I tend to consider myself the type of person who doesn’t care about the opinion of others. After all, I’m a social outcast. I play video games, practice instruments, watch anime, write code, and listen to the types of bands you only see on Warped Tour. So yeah, I typically don’t make my way out to parties or clubs. They’re not my scene.
That said, driving a beater took a lot out of me. For instance, the upholstery on the ceiling of my Jeep was held on by hundreds of randomly placed staples. I honestly didn’t notice for probably a year. I was just happy to have my own car, but I know other people saw it and silently judged me. To make it less awkward, I’d point it out any time someone new got in my jeep. People would typically say “oh, I don’t mind,” but I know at least half of them made a joke to their friends later.
At times, driving a beater is not just embarrassing, it’s humiliating. Humiliation is a bit stronger of a word, and I’d use it to describe scenarios when my car would breakdown. There’s mainly three parts that suck about this scenario: the realization, the resolution, and the begging.
Every time my Jeep has broken down, I’ve been surrounded by people. For instance, when my Jeep broke down at Olive Garden, I was with my family. Thankfully, my dad knows the situation all too well, so he was pretty helpful. Regardless, it’s still pretty humiliating as people walk by to see me poking at things under the hood.
Unfortunately, the humiliation doesn’t really stop at the realization. After that, the situation needs to be resolved. Usually this involves calling AAA to get the car towed. When the Jeep broke down at Olive Garden, I was stuck sitting around for an hour next to a dead Jeep. I was hoping AAA would just show up and tow the Jeep, but that’s not really how this exchange went down. Instead, the driver decided to quiz me about the situation only to reply with silly advice like “I bet it’s out of fuel.” No sir, it isn’t.
After all that, the only thing left is to wait out the repair. However, while the car is getting repaired, it’s not like the world stops. In most cases, I was stuck begging for rides. People are generally nice about it, but it still sucks to ask. I know I’m inconveniencing people, and they typically wouldn’t let me pay them back. This sort of thing happened to me so often that I eventually just started offering lunch to anyone who would drive me to work.

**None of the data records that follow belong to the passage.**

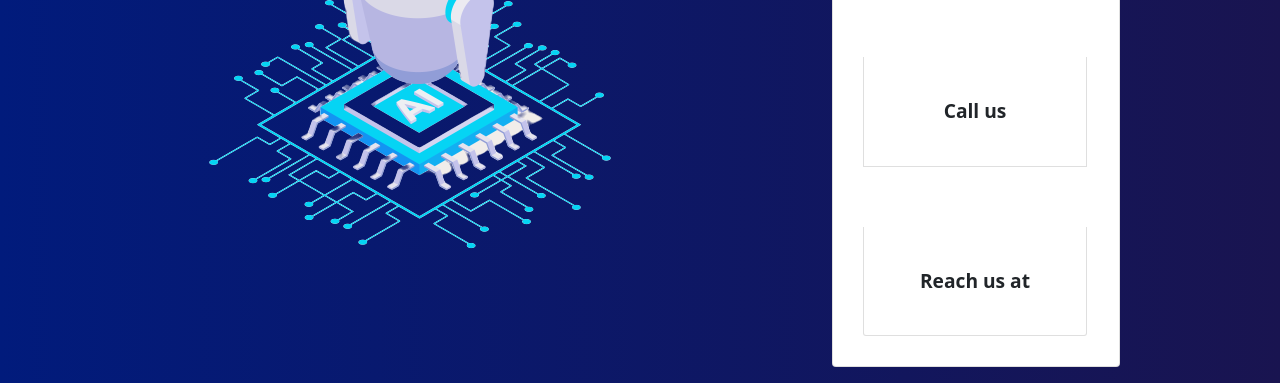
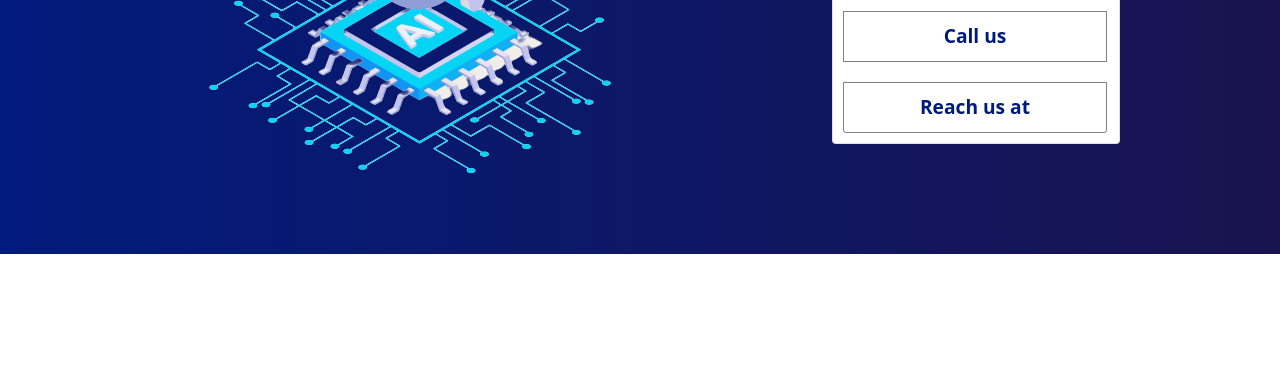
Before and after one commit to JaznanOfficial/ai-site-design, a plain HTML site: page index.html in a window 1280 px wide. Shown: the part 546-929 px from the top of the page. After the commit the page ends 800 px from the top, so only its background shows below. Drawn offline with nearby package versions, Linux system fonts and the light colour scheme.

Commit message:
design almost done

```diff
--- a/style.css
+++ b/style.css
@@ -18,15 +18,18 @@ body{
 }
 
 .list-group{
-    width: 14rem;
+    width: 16.5rem;
 }
+
 
 .card .list-group a{
     font-size: larger;
     font-weight: bolder;
-    padding: 40px 0px;
+    padding: 10px 0px;
     text-align: center;
-    margin: 30px;
+    margin: 10px;
+    border: 1px solid gray;
+    color: #011B7C;
 }
 .card-heading{
     color: #021B7B;
@@ -34,7 +37,10 @@ body{
     margin: 0 10px;
 }
 
-
+.card .list-group a:hover{
+    background-image: linear-gradient(to right, #011B7C, #191450 );
+    color: white;
+}
 
 
 
```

Edit: Since writing this article, one of my friends decided to share a nice tidbit:
It really was special having a car this rugged. Part of me misses having a beater like that.
The Plan Moving Forward
So now that you know that I decided to ditch my Jeep, you’re probably wondering how I get around. If you’re not aware, I currently live in Atlanta which is one of the most spread out cities in the world. So, it can be hard to get around without a car. Fortunately, I don’t live alone. I share an apartment with my girlfriend, Morgan, and she’s the only one who really needs a car. In addition, there is public transportation as well as services like taxis and Uber. If we were living back home in Erie, I wouldn’t have been able to make this decision.
That said, moving forward is going to be a little tough. I work in a rotational program where my job changes every six months. For this rotation, I can get away with working from home because I work remote. However, next rotation I could be based in Atlanta which means I’ll probably need to get a new car.
If things don’t work out, I could even be jobless. Honestly, that scenario is really what fueled the decision to get rid of the Jeep. Ditching it gives me the opportunity to save up over the next six months. That way we can survive a short period of unemployment if it comes to it.
The ACT/SAT discourse is back, and I found a pretty cool article debunking many of the common arguments for them.
The Sample Programs repository is in its fourth Hacktoberfest. Are you interested in making a contribution?